Can sitting really kill you? Maybe not if you get enough exercise

The view that large amounts of exercise might be protective against the health risks of sitting comes from Australian sitting researcher Dr David Dunstan, following the release of a new British study that suggested sitting was not as bad for our health as once thought. We have been told for several years now that ‘sitting is the new smoking’, after a host of studies showed clear links between sitting time and increased risk of premature death. Worse still, we were told being active at other times of the day did not offset sitting’s harms. So going for a run or to the gym after work would not make up for the damage to your body from spending the bulk of your day sitting at your desk. When we sit, our leg and trunk muscles are inactive and this can lead to a potentially-harmful build-up of sugars and fats in our blood. However, the new British study of more than 5,000 British public servants followed for 16 years, challenged previous research that suggested sitting caused harm. The participants in the study reported weekly on how long they sat in a number of situations, including at work, while watching TV, during leisure time and during non-television leisure time.
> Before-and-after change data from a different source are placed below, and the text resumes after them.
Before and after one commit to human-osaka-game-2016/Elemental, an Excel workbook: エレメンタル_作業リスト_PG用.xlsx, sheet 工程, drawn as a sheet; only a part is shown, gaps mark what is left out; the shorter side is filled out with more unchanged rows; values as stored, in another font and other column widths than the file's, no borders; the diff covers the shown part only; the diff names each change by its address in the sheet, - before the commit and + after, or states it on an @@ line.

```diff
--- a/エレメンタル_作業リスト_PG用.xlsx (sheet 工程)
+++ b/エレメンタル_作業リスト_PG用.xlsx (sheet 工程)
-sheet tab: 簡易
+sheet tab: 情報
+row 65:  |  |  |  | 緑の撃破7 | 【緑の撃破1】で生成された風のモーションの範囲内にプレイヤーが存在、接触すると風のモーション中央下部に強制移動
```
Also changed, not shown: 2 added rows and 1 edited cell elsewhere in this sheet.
But the researchers could find no correlation between sitting time and an increased risk of dying, after controlling for factors including diet and general health. Dr Dunstan, head of physical activity at Baker IDI Heart and Diabetes Institute in Melbourne, questioned the new findings, suggesting that the British results may stem from limitations in the study’s design. There is now a substantial body of evidence-based research suggesting sitting is harmful, he said. “It’s [fusion_builder_container hundred_percent=”yes” overflow=”visible”][fusion_builder_row][fusion_builder_column type=”1_1″ background_position=”left top” background_color=”” border_size=”” border_color=”” border_style=”solid” spacing=”yes” background_image=”” background_repeat=”no-repeat” padding=”” margin_top=”0px” margin_bottom=”0px” class=”” id=”” animation_type=”” animation_speed=”0.3″ animation_direction=”left” hide_on_mobile=”no” center_content=”no” min_height=”none”][still] a case of getting more physical activity into our lives and sitting less,” he said. The British researchers admit one potential weakness in their study is it looked only at links between sitting and dying early. It did not look for an increased risk of diseases that may not necessarily cause death. Other studies have shown sitting is linked with diabetes, heart disease and some cancers. Dr Dunstan also believes much larger numbers of people might need to be followed to give a true picture of the harms of sittings. He said all previous evidence – including one Australian study of 220,000 people – consistently showed people who sat a lot had an increased risk of dying from all causes, compared to those who did not sit much. The fact the British participants were unusually active might have protected their health too, Dr Dunstan said. It is another point the authors concede, stating that the London-based employees were far likelier to stand (on buses and trains) or walk during their commute to work. Indeed, on average, the group in the British study walked nearly 43 minutes a day, double the reported UK average. We have been told in the past daily exercise was not enough to undo sitting’s effect on our health. Dr Dunstan said this was because studies showed people who sat a lot had an increased risk of dying from all causes compared to those who did not sit much, even after accounting for differences in physical activity between the groups. However, some researchers recently started to look more closely at the effects of different exercise levels and found “hints” that 300 minutes a week of moderate intensity exercise might be enough to offset some of sitting’s harms, he said. Moderate intensity exercise is when your heart and breathing rate are increased but you can still talk in full sentences. The British study appears to support this idea. One of its authors, Dr Melvyn Hillsdon of the University of Exeter, said the team’s work “overturns current thinking on the health risks of sitting and indicates that the problem lies in the absence of movement rather than the time spent sitting itself”. “The trouble is there’s not a lot of people in the population up at that level [of exercise],” Dr Dunstan said. “If you’re very active, could your sitting time be irrelevant? We don’t know yet. But when you think about our population, the proportion of people who would be in that high activity level would be very low.” Advice to break up your sitting time, either by walking around or standing (which still uses more muscles than sitting), is part of Australia’s National Physical Activity Guidelines. And in June this year, UK guidelines were released recommending desk-based office workers spend at least two hours of their working day standing or moving, and to gradually progress to four hours.

ABC Health News, 20 October 2015 ; ;[/fusion_builder_column][/fusion_builder_row][/fusion_builder_container]